Could the data below be retyped exactly, without its pictures?
- - -
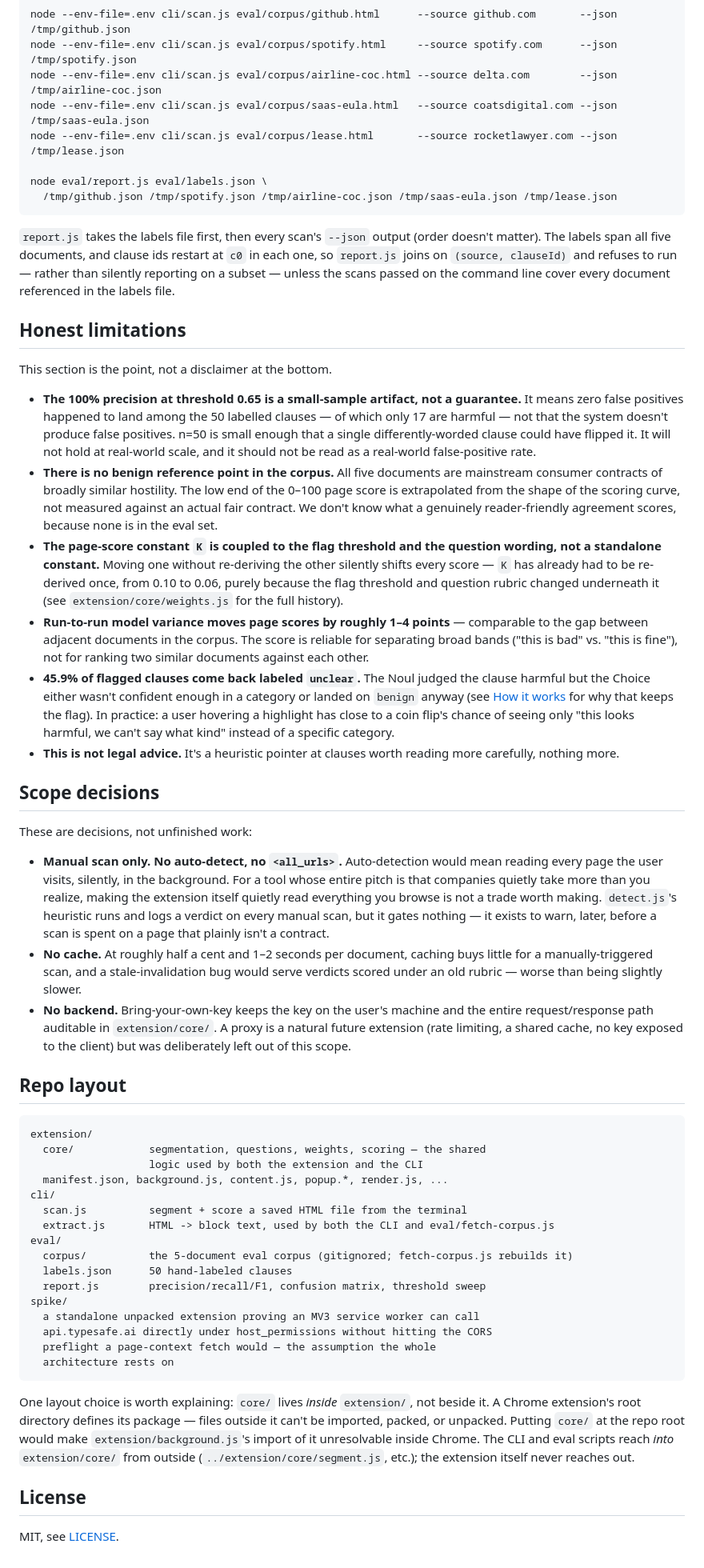
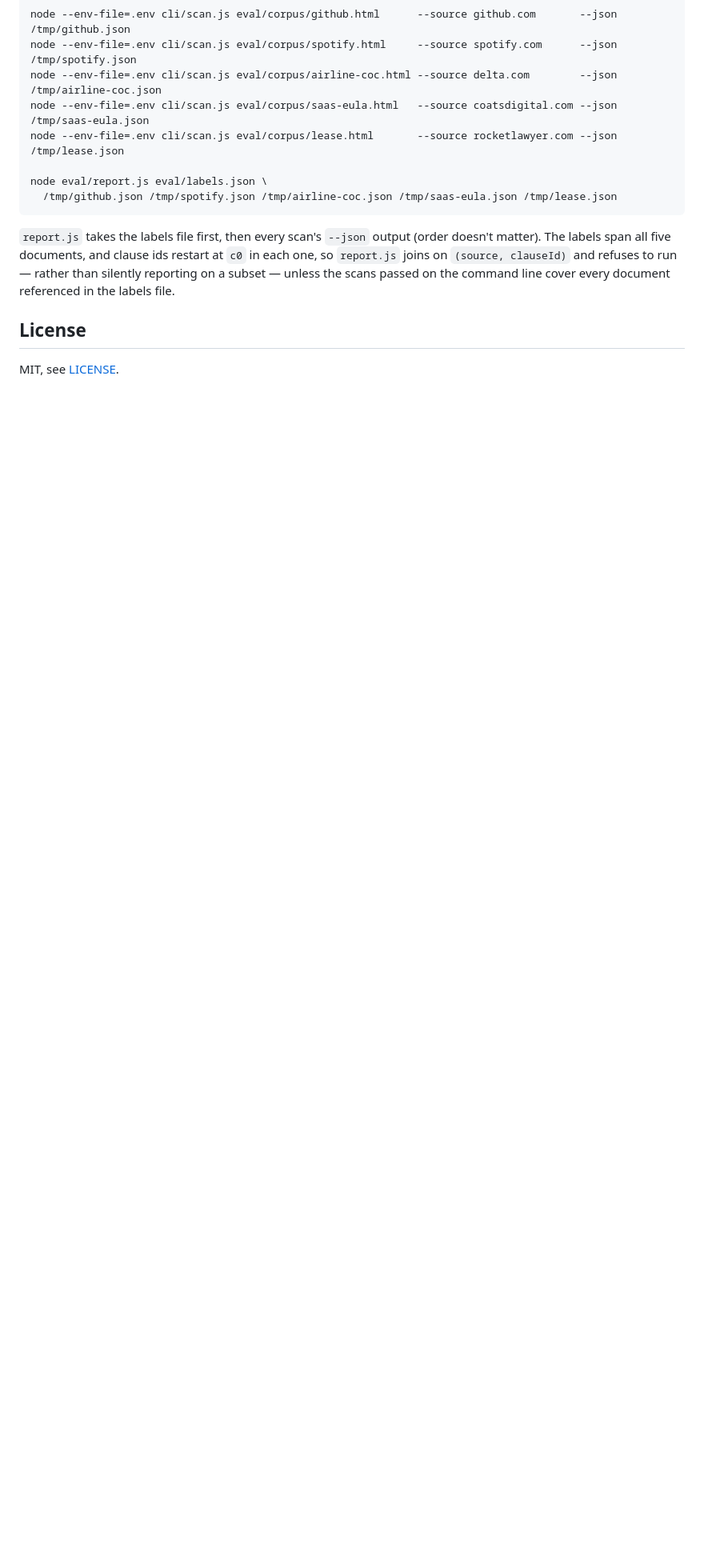
Before and after one commit to tejomayk/fine_print_fury, a Markdown page: README.md, the part around one of its changes. Shown at 80% size. Drawn GitHub-style; blank space fills up the shorter version.

Commit message:
Trim README to core sections
Remove the Honest limitations, Scope decisions, and Repo layout sections,
and drop the now-dangling link to Scope decisions from the Extension section.

Co-Authored-By: Claude Opus 5 <noreply@anthropic.com>

````diff
--- a/README.md
+++ b/README.md
@@ -166,92 +166,6 @@ and refuses to run — rather than silently reporting on a subset — unless
 the scans passed on the command line cover every document referenced in
 the labels file.
 
-## Honest limitations
-
-This section is the point, not a disclaimer at the bottom.
-
-- **The 100% precision at threshold 0.65 is a small-sample artifact, not a
-  guarantee.** It means zero false positives happened to land among the 50
-  labelled clauses — of which only 17 are harmful — not that the system
-  doesn't produce false positives. n=50 is small enough that a single
-  differently-worded clause could have flipped it. It will not hold at
-  real-world scale, and it should not be read as a real-world
-  false-positive rate.
-- **There is no benign reference point in the corpus.** All five documents
-  are mainstream consumer contracts of broadly similar hostility. The low
-  end of the 0–100 page score is extrapolated from the shape of the scoring
-  curve, not measured against an actual fair contract. We don't know what a
-  genuinely reader-friendly agreement scores, because none is in the eval
-  set.
-- **The page-score constant `K` is coupled to the flag threshold and the
-  question wording, not a standalone constant.** Moving one without
-  re-deriving the other silently shifts every score — `K` has already had
-  to be re-derived once, from 0.10 to 0.06, purely because the flag
-  threshold and question rubric changed underneath it (see
-  `extension/core/weights.js` for the full history).
-- **Run-to-run model variance moves page scores by roughly 1–4 points** —
-  comparable to the gap between adjacent documents in the corpus. The score
-  is reliable for separating broad bands ("this is bad" vs. "this is
-  fine"), not for ranking two similar documents against each other.
-- **45.9% of flagged clauses come back labeled `unclear`.** The Noul judged
-  the clause harmful but the Choice either wasn't confident enough in a
-  category or landed on `benign` anyway (see [How it works](#how-it-works)
-  for why that keeps the flag). In practice: a user hovering a highlight has
-  close to a coin flip's chance of seeing only "this looks harmful, we can't
-  say what kind" instead of a specific category.
-- **This is not legal advice.** It's a heuristic pointer at clauses worth
-  reading more carefully, nothing more.
-
-## Scope decisions
-
-These are decisions, not unfinished work:
-
-- **Manual scan only. No auto-detect, no `<all_urls>`.** Auto-detection
-  would mean reading every page the user visits, silently, in the
-  background. For a tool whose entire pitch is that companies quietly take
-  more than you realize, making the extension itself quietly read
-  everything you browse is not a trade worth making. `detect.js`'s
-  heuristic runs and logs a verdict on every manual scan, but it gates
-  nothing — it exists to warn, later, before a scan is spent on a page that
-  plainly isn't a contract.
-- **No cache.** At roughly half a cent and 1–2 seconds per document, caching
-  buys little for a manually-triggered scan, and a stale-invalidation bug
-  would serve verdicts scored under an old rubric — worse than being
-  slightly slower.
-- **No backend.** Bring-your-own-key keeps the key on the user's machine
-  and the entire request/response path auditable in `extension/core/`. A
-  proxy is a natural future extension (rate limiting, a shared cache, no
-  key exposed to the client) but was deliberately left out of this scope.
-
-## Repo layout
-
-```
-extension/
-  core/            segmentation, questions, weights, scoring — the shared
-                   logic used by both the extension and the CLI
-  manifest.json, background.js, content.js, popup.*, render.js, ...
-cli/
-  scan.js          segment + score a saved HTML file from the terminal
-  extract.js       HTML -> block text, used by both the CLI and eval/fetch-corpus.js
-eval/
-  corpus/          the 5-document eval corpus (gitignored; fetch-corpus.js rebuilds it)
-  labels.json      50 hand-labeled clauses
-  report.js        precision/recall/F1, confusion matrix, threshold sweep
-spike/
-  a standalone unpacked extension proving an MV3 service worker can call
-  api.typesafe.ai directly under host_permissions without hitting the CORS
-  preflight a page-context fetch would — the assumption the whole
-  architecture rests on
-```
-
-One layout choice is worth explaining: `core/` lives *inside* `extension/`,
-not beside it. A Chrome extension's root directory defines its package —
-files outside it can't be imported, packed, or unpacked. Putting `core/` at
-the repo root would make `extension/background.js`'s import of it
-unresolvable inside Chrome. The CLI and eval scripts reach *into*
-`extension/core/` from outside (`../extension/core/segment.js`, etc.); the
-extension itself never reaches out.
-
 ## License
 
 MIT, see [LICENSE](LICENSE).
````
Also changed, not shown: other parts of README.md (+1 -1 lines).
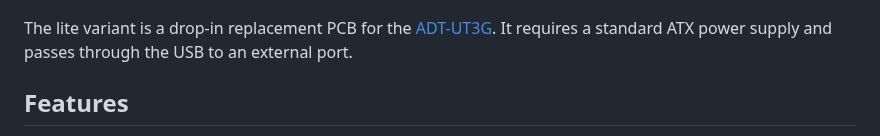
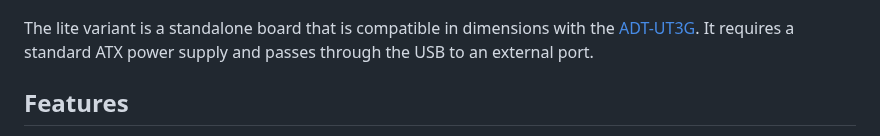
Before and after one commit to osy/XG_Mobile_Station, a Markdown page: README.md, the part around the change. GitHub-like rendering.

```diff
--- a/README.md
+++ b/README.md
@@ -8,7 +8,7 @@ The standard variant is a drop-in replacement PCB for the [XG Station Pro Thunde
 
 [![Board 3D model](Docs/images/board-lite-3d.png)](Docs/images/board-lite-3d.png)
 
-The lite variant is a drop-in replacement PCB for the [ADT-UT3G][6]. It requires a standard ATX power supply and passes through the USB to an external port.
+The lite variant is a standalone board that is compatible in dimensions with the [ADT-UT3G][6]. It requires a standard ATX power supply and passes through the USB to an external port.
 
 ## Features
 * PCIe 3.0 x8 support for 2021/2022/2023 ROG Flow (4.0 currently untested)
```
Also changed, not shown: Docs/Build_Guide.md (+51 -91 lines), Docs/Diary.md (+9 -0 lines), Docs/images/board_v6.png (added), Docs/images/power_riser_cable_v2.jpg (deleted), Docs/images/xg_mobile_station_build_1.jpg (deleted), Docs/images/xg_mobile_station_build_2.jpg (deleted), 1 other file.
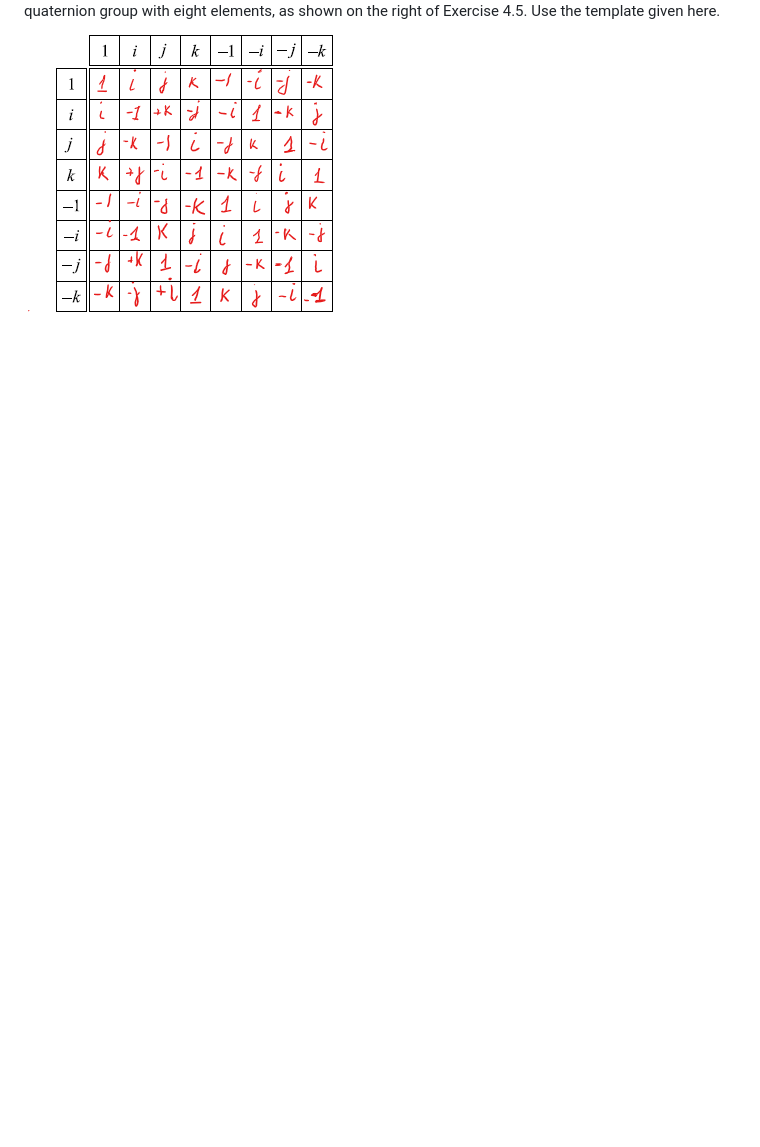
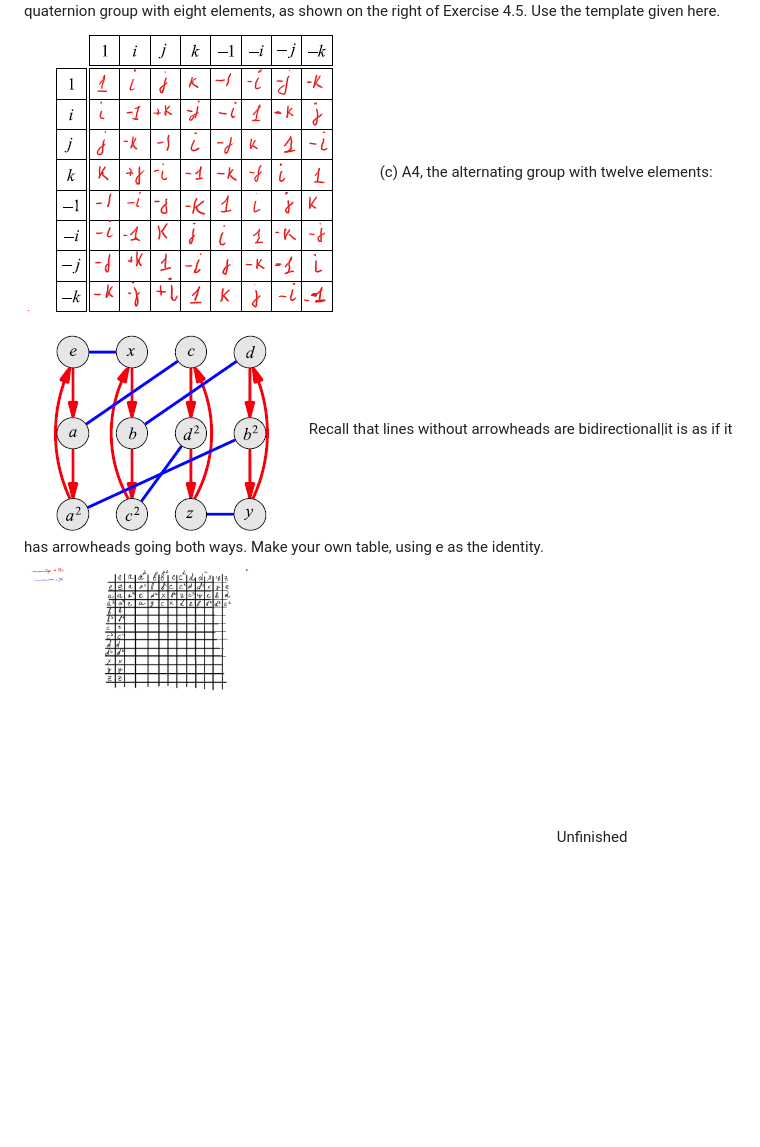
Before and after one commit to lchudinov/visual-group-theory, a Markdown page: 4.5 Exercises.md, the part around the change. GitHub-like rendering; pictures changed too: 4.5 Exercise 4.6c-table.png (added), 4.5 Exercise 4.6c.png (added); blank space fills up the shorter version.

Commit message:
Exercise 4.6c

```diff
--- a/4.5 Exercises.md
+++ b/4.5 Exercises.md
@@ -96,3 +96,8 @@ First, I find the element x, then follow the blue arrow, then the red arrow.
 (b) Q4, the quaternion group with eight elements, as shown on the right of Exercise 4.5.
 Use the template given here.
 ![Image](4.5%20Exercise%204.6b.png)
+(c) A4, the alternating group with twelve elements:
+![Image](4.5%20Exercise%204.6c.png)
+Recall that lines without arrowheads are bidirectional|it is as if it has arrowheads
+going both ways. Make your own table, using e as the identity.
+![Multiplication table](4.5%20Exercise%204.6c-table.png) Unfinished
```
- - -
**YOUR RESPONSE:**
Before and after one commit to tejomayk/fine_print_fury, a Markdown page: README.md, the part around one of its changes. Shown at 80% size. Drawn GitHub-style; blank space fills up the shorter version.

Commit message:
Trim README to core sections
Remove the Honest limitations, Scope decisions, and Repo layout sections,
and drop the now-dangling link to Scope decisions from the Extension section.

Co-Authored-By: Claude Opus 5 <noreply@anthropic.com>

````diff
--- a/README.md
+++ b/README.md
@@ -166,92 +166,6 @@ and refuses to run — rather than silently reporting on a subset — unless
 the scans passed on the command line cover every document referenced in
 the labels file.
 
-## Honest limitations
-
-This section is the point, not a disclaimer at the bottom.
-
-- **The 100% precision at threshold 0.65 is a small-sample artifact, not a
-  guarantee.** It means zero false positives happened to land among the 50
-  labelled clauses — of which only 17 are harmful — not that the system
-  doesn't produce false positives. n=50 is small enough that a single
-  differently-worded clause could have flipped it. It will not hold at
-  real-world scale, and it should not be read as a real-world
-  false-positive rate.
-- **There is no benign reference point in the corpus.** All five documents
-  are mainstream consumer contracts of broadly similar hostility. The low
-  end of the 0–100 page score is extrapolated from the shape of the scoring
-  curve, not measured against an actual fair contract. We don't know what a
-  genuinely reader-friendly agreement scores, because none is in the eval
-  set.
-- **The page-score constant `K` is coupled to the flag threshold and the
-  question wording, not a standalone constant.** Moving one without
-  re-deriving the other silently shifts every score — `K` has already had
-  to be re-derived once, from 0.10 to 0.06, purely because the flag
-  threshold and question rubric changed underneath it (see
-  `extension/core/weights.js` for the full history).
-- **Run-to-run model variance moves page scores by roughly 1–4 points** —
-  comparable to the gap between adjacent documents in the corpus. The score
-  is reliable for separating broad bands ("this is bad" vs. "this is
-  fine"), not for ranking two similar documents against each other.
-- **45.9% of flagged clauses come back labeled `unclear`.** The Noul judged
-  the clause harmful but the Choice either wasn't confident enough in a
-  category or landed on `benign` anyway (see [How it works](#how-it-works)
-  for why that keeps the flag). In practice: a user hovering a highlight has
-  close to a coin flip's chance of seeing only "this looks harmful, we can't
-  say what kind" instead of a specific category.
-- **This is not legal advice.** It's a heuristic pointer at clauses worth
-  reading more carefully, nothing more.
-
-## Scope decisions
-
-These are decisions, not unfinished work:
-
-- **Manual scan only. No auto-detect, no `<all_urls>`.** Auto-detection
-  would mean reading every page the user visits, silently, in the
-  background. For a tool whose entire pitch is that companies quietly take
-  more than you realize, making the extension itself quietly read
-  everything you browse is not a trade worth making. `detect.js`'s
-  heuristic runs and logs a verdict on every manual scan, but it gates
-  nothing — it exists to warn, later, before a scan is spent on a page that
-  plainly isn't a contract.
-- **No cache.** At roughly half a cent and 1–2 seconds per document, caching
-  buys little for a manually-triggered scan, and a stale-invalidation bug
-  would serve verdicts scored under an old rubric — worse than being
-  slightly slower.
-- **No backend.** Bring-your-own-key keeps the key on the user's machine
-  and the entire request/response path auditable in `extension/core/`. A
-  proxy is a natural future extension (rate limiting, a shared cache, no
-  key exposed to the client) but was deliberately left out of this scope.
-
-## Repo layout
-
-```
-extension/
-  core/            segmentation, questions, weights, scoring — the shared
-                   logic used by both the extension and the CLI
-  manifest.json, background.js, content.js, popup.*, render.js, ...
-cli/
-  scan.js          segment + score a saved HTML file from the terminal
-  extract.js       HTML -> block text, used by both the CLI and eval/fetch-corpus.js
-eval/
-  corpus/          the 5-document eval corpus (gitignored; fetch-corpus.js rebuilds it)
-  labels.json      50 hand-labeled clauses
-  report.js        precision/recall/F1, confusion matrix, threshold sweep
-spike/
-  a standalone unpacked extension proving an MV3 service worker can call
-  api.typesafe.ai directly under host_permissions without hitting the CORS
-  preflight a page-context fetch would — the assumption the whole
-  architecture rests on
-```
-
-One layout choice is worth explaining: `core/` lives *inside* `extension/`,
-not beside it. A Chrome extension's root directory defines its package —
-files outside it can't be imported, packed, or unpacked. Putting `core/` at
-the repo root would make `extension/background.js`'s import of it
-unresolvable inside Chrome. The CLI and eval scripts reach *into*
-`extension/core/` from outside (`../extension/core/segment.js`, etc.); the
-extension itself never reaches out.
-
 ## License
 
 MIT, see [LICENSE](LICENSE).
````
Also changed, not shown: other parts of README.md (+1 -1 lines).
Before and after one commit to osy/XG_Mobile_Station, a Markdown page: README.md, the part around the change. GitHub-like rendering.

```diff
--- a/README.md
+++ b/README.md
@@ -8,7 +8,7 @@ The standard variant is a drop-in replacement PCB for the [XG Station Pro Thunde
 
 [![Board 3D model](Docs/images/board-lite-3d.png)](Docs/images/board-lite-3d.png)
 
-The lite variant is a drop-in replacement PCB for the [ADT-UT3G][6]. It requires a standard ATX power supply and passes through the USB to an external port.
+The lite variant is a standalone board that is compatible in dimensions with the [ADT-UT3G][6]. It requires a standard ATX power supply and passes through the USB to an external port.
 
 ## Features
 * PCIe 3.0 x8 support for 2021/2022/2023 ROG Flow (4.0 currently untested)
```
Also changed, not shown: Docs/Build_Guide.md (+51 -91 lines), Docs/Diary.md (+9 -0 lines), Docs/images/board_v6.png (added), Docs/images/power_riser_cable_v2.jpg (deleted), Docs/images/xg_mobile_station_build_1.jpg (deleted), Docs/images/xg_mobile_station_build_2.jpg (deleted), 1 other file.
Before and after one commit to lchudinov/visual-group-theory, a Markdown page: 4.5 Exercises.md, the part around the change. GitHub-like rendering; pictures changed too: 4.5 Exercise 4.6c-table.png (added), 4.5 Exercise 4.6c.png (added); blank space fills up the shorter version.

Commit message:
Exercise 4.6c

```diff
--- a/4.5 Exercises.md
+++ b/4.5 Exercises.md
@@ -96,3 +96,8 @@ First, I find the element x, then follow the blue arrow, then the red arrow.
 (b) Q4, the quaternion group with eight elements, as shown on the right of Exercise 4.5.
 Use the template given here.
 ![Image](4.5%20Exercise%204.6b.png)
+(c) A4, the alternating group with twelve elements:
+![Image](4.5%20Exercise%204.6c.png)
+Recall that lines without arrowheads are bidirectional|it is as if it has arrowheads
+going both ways. Make your own table, using e as the identity.
+![Multiplication table](4.5%20Exercise%204.6c-table.png) Unfinished
```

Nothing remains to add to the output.